On May 20, Rich Lowry published an article entitled “Where Does Ron DeSantis Go to Get His Apology?” The piece appropriately took shots at the many media outlets and figures that inexplicably but relentlessly trained their fire on the Florida governor in the early days of the coronavirus crisis. Lowry observed that Andrew Cuomo — who presided over a disaster in New York — had received fawning coverage while DeSantis’s Florida was maintaining a remarkably low caseload for a state of its size.
Mostly, though, the piece was focused on letting DeSantis explain his strategy: protecting at-risk groups — especially in nursing homes, noting when rising caseloads in counties were due to micro-outbreaks in contained areas, and taking a county-by-county approach rather than relying on statewide edicts.
As the summer got underway, Florida got hit by a second wave of cases that was undoubtedly more significant than the first. At the peak of the Florida spike on July 17, the state led the nation with a seven-day new case average of 11,756, though it should be considered that many states were experiencing similar case spikes around this time. Nevertheless, the same cabal that had decried DeSantis’s performance months earlier once again singled him out, this time sneering at Lowry as well. Michael Hiltzick at the Los Angeles Times wrote that Lowry had “managed simultaneously to display his own cluelessness about the emerging catastrophe and set up DeSantis for a major reckoning” and expressed his disgust with the response of Republican governors writ large. CNN’s Chris Cillizza chided Lowry for his premature assertions and DeSantis for his “hands-off approach.” Vox’s Matthew Yglesias retweeted a tally of the death toll in Florida as of July 26 and mockingly repeated Lowry’s titular query. Steve Benen at MSNBC called the piece “unfortunate chest-thumping at the time” that had aged poorly.
A month and a half later, it appears that it was this merry band of tut-tutters who were premature in their victory laps. The New York Times categorizes Florida as a state “where new cases are lower and staying low.” Moreover, despite the summer surge experienced in Florida, it has only the 18th highest count of deaths per 100,000 residents if you deem New York City and the rest of New York to be separate jurisdictions, as the Center for Disease Control does. And contra Hiltzick’s broader partisan claim, eleven of the 17 jurisdictions ahead of Florida are run by Democrats.

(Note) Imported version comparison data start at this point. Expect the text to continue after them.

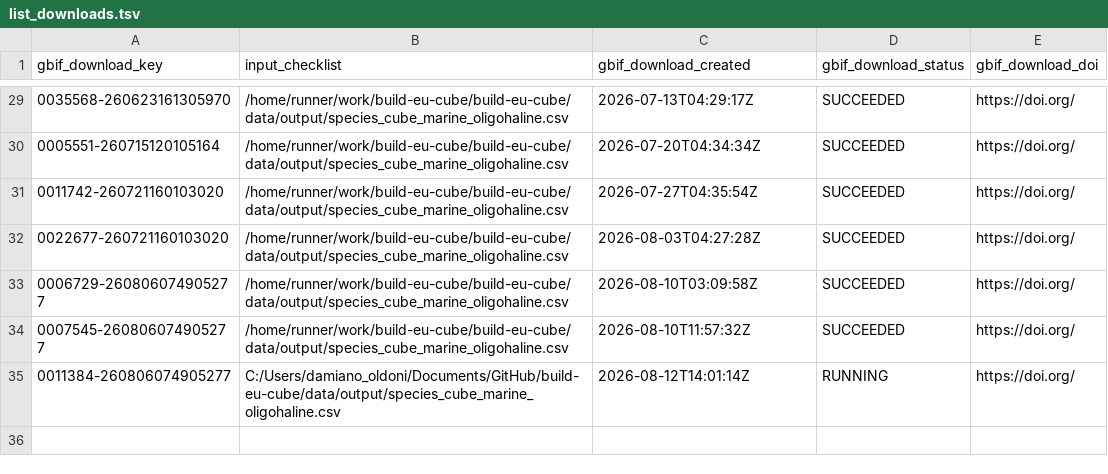
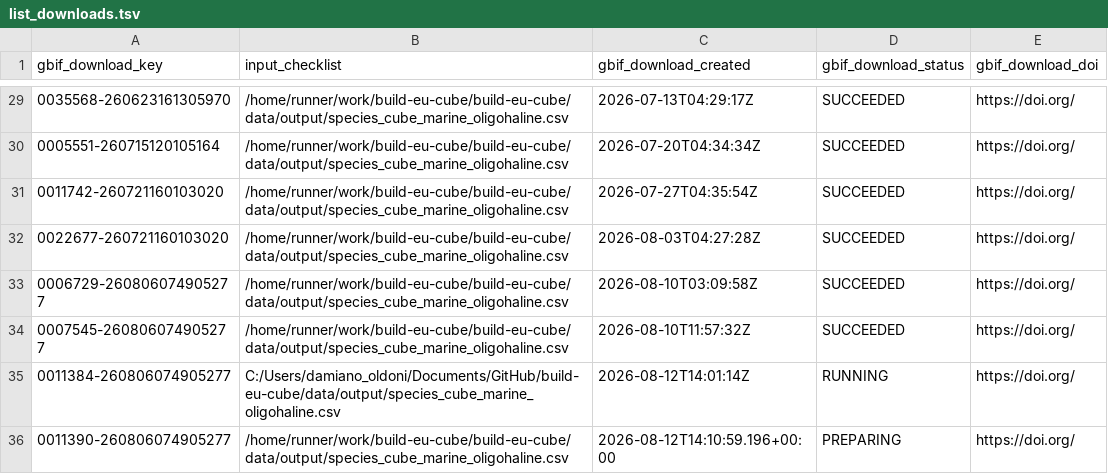
Before and after one commit to guardias-eu/build-eu-cube, a TSV file: data/output/list_downloads.tsv, drawn as a sheet; only a part is shown, gaps mark what is left out; the diff names each change by its address in the sheet, - before the commit and + after, or states it on an @@ line.

```diff
--- a/data/output/list_downloads.tsv
+++ b/data/output/list_downloads.tsv
+row 36: 0011390-260806074905277 | /home/runner/work/build-eu-cube/build-eu-cube/data/output/species_cube_marine_oligohaline.csv | 2026-08-12T14:10:59.196+00:00 | PREPARING | https://doi.org/
```
Also changed, not shown: 1 other file.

Ron DeSantis is an imperfect man and leader who has doubtlessly made mistakes in his handling of the pandemic. But the media’s preoccupation with making him the poster-child of incompetence was as deserving of criticism in May as it is now. Unfortunately, it is unlikely that he and Lowry will receive the apologies they are due.